The father insisted that there were a number of reasons for sending the child to Woodroffe, including:
- the school is in the jurisdiction of the parties’ former home where the parties had lived from the time of the child’s birth, until their recent split;
- the school is therefore where many of the child’s neighbourhood friends, as well as his friends from daycare, would attend;
- the father had remained in the catchment area of this particular school after he moved out of the parties’ shared home to ensure that the child would be able to go to school there;
- the father intends to remain in this catchment area to ensure this;
- the mother’s insistence on Agincourt is based solely on her own convenience.
The mother likewise laid out a number of reasons for sending the child to Agincourt, including:
- the school is very close to her home, and the child would not need to take the bus (whereas he would have to take the bus if he attended Woodroffe, despite its close proximity to the father’s new home);
- the child would not have to attend daycare on the days he was in her care, as he could simply walk home;
- the mother purchased a home in the Agincourt catchment area, whereas the father was only renting in the Woodroffe catchment area.
The Court’s Decision
The court noted that both schools offer a J.K. to Grade 8 French immersion program (which both parents agreed the child should be registered in). Both schools offer also offer before and after school daycare.
The court further noted that having the ability to walk to school is “not a factor that bears much weight on [the] decision”. Both parents work from their respective homes, they have control over their flexible schedules, they can drop the child off and pick him up whenever is required, or they can also choose to place him in daycare or keep him home before and after school as needed.
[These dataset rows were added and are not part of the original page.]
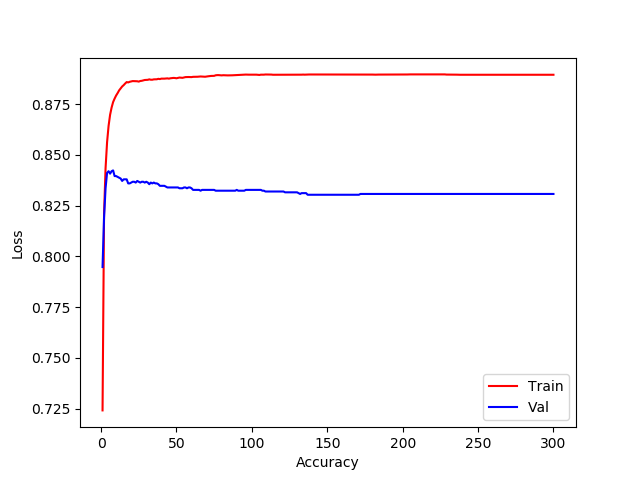
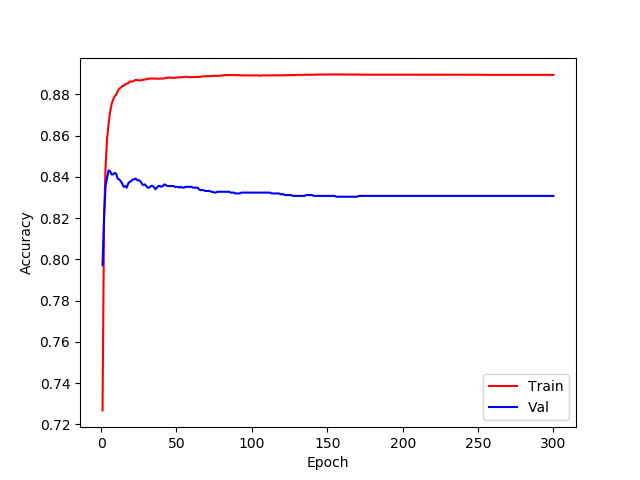
change picking the best model based on acc not loss

diff --git a/trainer.py b/trainer.py
@@ -40,9 +40,10 @@ train_loader = DataLoader(X_train, y_train,  bs=BATCH_SIZE)
 val_loader = DataLoader(X_val, y_val, bs=BATCH_SIZE)
 test_loader = DataLoader(X_val, y_val, bs=BATCH_SIZE)
 
-
+is_criterion_best_val_loss = False
 best_model = None
 best_val_loss = 9999
+best_val_acc = 0
 train_val_loss_list = []
 train_val_acc_list = []
 best_epoch_num = None
@@ -84,14 +85,23 @@ for epoch in tqdm(range(MAX_EPOCH)):
     train_val_loss_list.append((train_loss/len(train_loader), val_loss/len(val_loader)))
     train_val_acc_list.append((train_acc, val_acc))
 
-    if val_loss < best_val_loss:
-        best_val_loss = val_loss
-        best_epoch_num = epoch + 1
-        if best_model is not None:  # collect garbage
-            del best_model
-        best_model = deepcopy(model)
+    if is_criterion_best_val_loss:
+        if val_loss < best_val_loss:
+            best_val_loss = val_loss
+            best_epoch_num = epoch + 1
+            if best_model is not None:  # collect garbage
+                del best_model
+            best_model = deepcopy(model)
+    else:
+        if val_acc > best_val_acc:
+            best_val_acc = val_acc
+            best_epoch_num = epoch + 1
+            if best_model is not None:  # collect garbage
+                del best_model
+            best_model = deepcopy(model)
 
-print(f'Best val loss at: {best_epoch_num:d} th epoch')
+
+print(f'Best model at: {best_epoch_num:d} th epoch, given val set')
 # save train and val loss to pickle
 with open('train_val_loss.pkl', 'bw') as f:
     pkl.dump(train_val_loss_list, f)

diff --git a/draw.py b/draw.py
@@ -27,7 +27,7 @@ x = [x + 1 for x in list(range(len(train_val_loss_list)))]
 
 plt.plot(x, train_acc_list, 'r', label='Train')
 plt.plot(x, val_acc_list, 'b', label='Val')
-plt.ylabel('Loss')
-plt.xlabel('Accuracy')
+plt.ylabel('Accuracy')
+plt.xlabel('Epoch')
 plt.legend()
 plt.savefig('img/train_curve_acc.png')

diff --git a/README.md b/README.md
@@ -31,9 +31,9 @@ aclImdb
 
 ## Result
 
-Best val loss at: 7 th epoch
+Best model at: 5 th epoch, given val set
 
-Test accuracy is: 0.842000
+Test accuracy is: 0.843200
Indeed, the court stated:
While it may be accommodating for [the child] to be able to walk home on the days he is with his mother, when she returns to a full-time work schedule (as will be required of her to maximize her income) [the child] may have to attend daycare regardless of his proximity to his mother’s home. Whether he takes the bus or walks has no impact on the need for daycare in this case given the parties’ work arrangements.
In addition, the court noted that it did not agree that renting a home makes one parent’s living arrangement less permanent than owing a home. After all, plenty of people stay for years in a rental whereas plenty of others buy a home and move out in a shorter period of time.
The court pointed out that the parties had lived together in the Woodroffe catchment area until their separation in late 2017. That area is where most of the child’s friends are, and where he attended daycare. Had the parties had discussions about where the child would go to school before they separated (as was alleged by the father) then Woodroffe would have been the natural choice and it would have been a very important issue for the mother to canvas with the father before deciding to buy a home in a different catchment area.
The court concluded that it would be in the child’s best interests to attend Woodroffe Public School and made an order to that effect.
When the need for a family law lawyer arises, it’s often a deeply personal and emotional set of circumstances. Jason Howie offers personal, customized services for clients in need of family law guidance. You won’t be dealing with a large, faceless organization. What you will find with Jason is a small firm dedicated to working with you directly, and putting your needs and the needs of your children ahead of all others. You will be working with someone who will give your case the attention it deserves, and who is willing to put in long hours to ensure every care is taken to protect your concerns. If you have questions about challenging and highly emotional aspects of a separation or divorce, including questions surrounding child custody and important decisions surrounding your children, contact Windsor family lawyer Jason P. Howie, Professional Corporation, at 519-800-1039 or online.